Yep, my physics teacher in high school built a hovercraft and used a gas leaf blower. We spent one class out in the school parking lot jetting (aka pushing each other) around. Loads of fun and a scraped knee or two.

The principal behind an hovercraft is that the air presure under the craft matchs the downard presure exerted by its weight. Since pressure is weight/area you could theoreticly float infinite weight on a simple vacuum cleaner engine if your craft has infinite area. As always, real life pooh-poohs the party since increasing the area will increase the craft weight, and the presure must be evenly distibuted or one side will drag. The construction material also has to be rigid of or some areas will sag which unevenly distibutes the weight(so make sure you get thick plywood).
Driving it around is a little more problematic since contact with a rough surface like asphalt will wear though the skirt pretty quick. Smooth flooring or ice or maybe even glass smooth water would work the best.

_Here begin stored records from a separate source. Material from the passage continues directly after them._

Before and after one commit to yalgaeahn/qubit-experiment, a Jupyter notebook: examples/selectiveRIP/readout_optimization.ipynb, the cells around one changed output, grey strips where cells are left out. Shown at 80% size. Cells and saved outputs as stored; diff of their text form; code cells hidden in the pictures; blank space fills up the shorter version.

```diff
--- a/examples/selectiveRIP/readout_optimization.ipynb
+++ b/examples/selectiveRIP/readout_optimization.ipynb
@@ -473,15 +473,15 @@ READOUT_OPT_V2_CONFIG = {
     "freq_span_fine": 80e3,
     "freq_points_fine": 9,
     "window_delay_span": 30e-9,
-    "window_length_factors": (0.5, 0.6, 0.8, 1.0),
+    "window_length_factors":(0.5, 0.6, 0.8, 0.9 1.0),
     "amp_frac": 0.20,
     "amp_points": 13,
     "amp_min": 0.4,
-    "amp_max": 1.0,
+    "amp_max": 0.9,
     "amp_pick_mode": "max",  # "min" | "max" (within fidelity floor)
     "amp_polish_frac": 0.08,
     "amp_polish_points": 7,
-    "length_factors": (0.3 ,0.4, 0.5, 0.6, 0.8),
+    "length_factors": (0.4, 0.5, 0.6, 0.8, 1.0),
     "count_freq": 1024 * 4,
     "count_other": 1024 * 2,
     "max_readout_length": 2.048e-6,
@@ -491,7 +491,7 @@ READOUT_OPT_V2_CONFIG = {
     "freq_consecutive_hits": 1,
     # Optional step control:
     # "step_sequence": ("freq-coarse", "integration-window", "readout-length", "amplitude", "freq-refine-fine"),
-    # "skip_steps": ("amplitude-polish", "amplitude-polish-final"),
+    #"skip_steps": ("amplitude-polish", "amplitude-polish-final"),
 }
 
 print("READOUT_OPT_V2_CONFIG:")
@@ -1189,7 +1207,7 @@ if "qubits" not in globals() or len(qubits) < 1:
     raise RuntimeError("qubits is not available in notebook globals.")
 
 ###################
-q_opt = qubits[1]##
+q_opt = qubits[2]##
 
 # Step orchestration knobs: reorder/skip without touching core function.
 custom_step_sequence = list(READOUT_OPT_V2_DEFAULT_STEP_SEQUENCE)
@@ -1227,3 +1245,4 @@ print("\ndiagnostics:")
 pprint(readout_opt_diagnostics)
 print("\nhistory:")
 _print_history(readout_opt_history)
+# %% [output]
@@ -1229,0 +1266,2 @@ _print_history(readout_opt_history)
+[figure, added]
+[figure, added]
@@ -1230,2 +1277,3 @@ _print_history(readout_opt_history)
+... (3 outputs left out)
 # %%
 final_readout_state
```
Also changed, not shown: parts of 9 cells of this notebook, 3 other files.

Then there is the propulsion. You would need at least a small prop engine to get up any speed, and once you got it, you will instanly become aware that turning and or stopping is going to take some planning.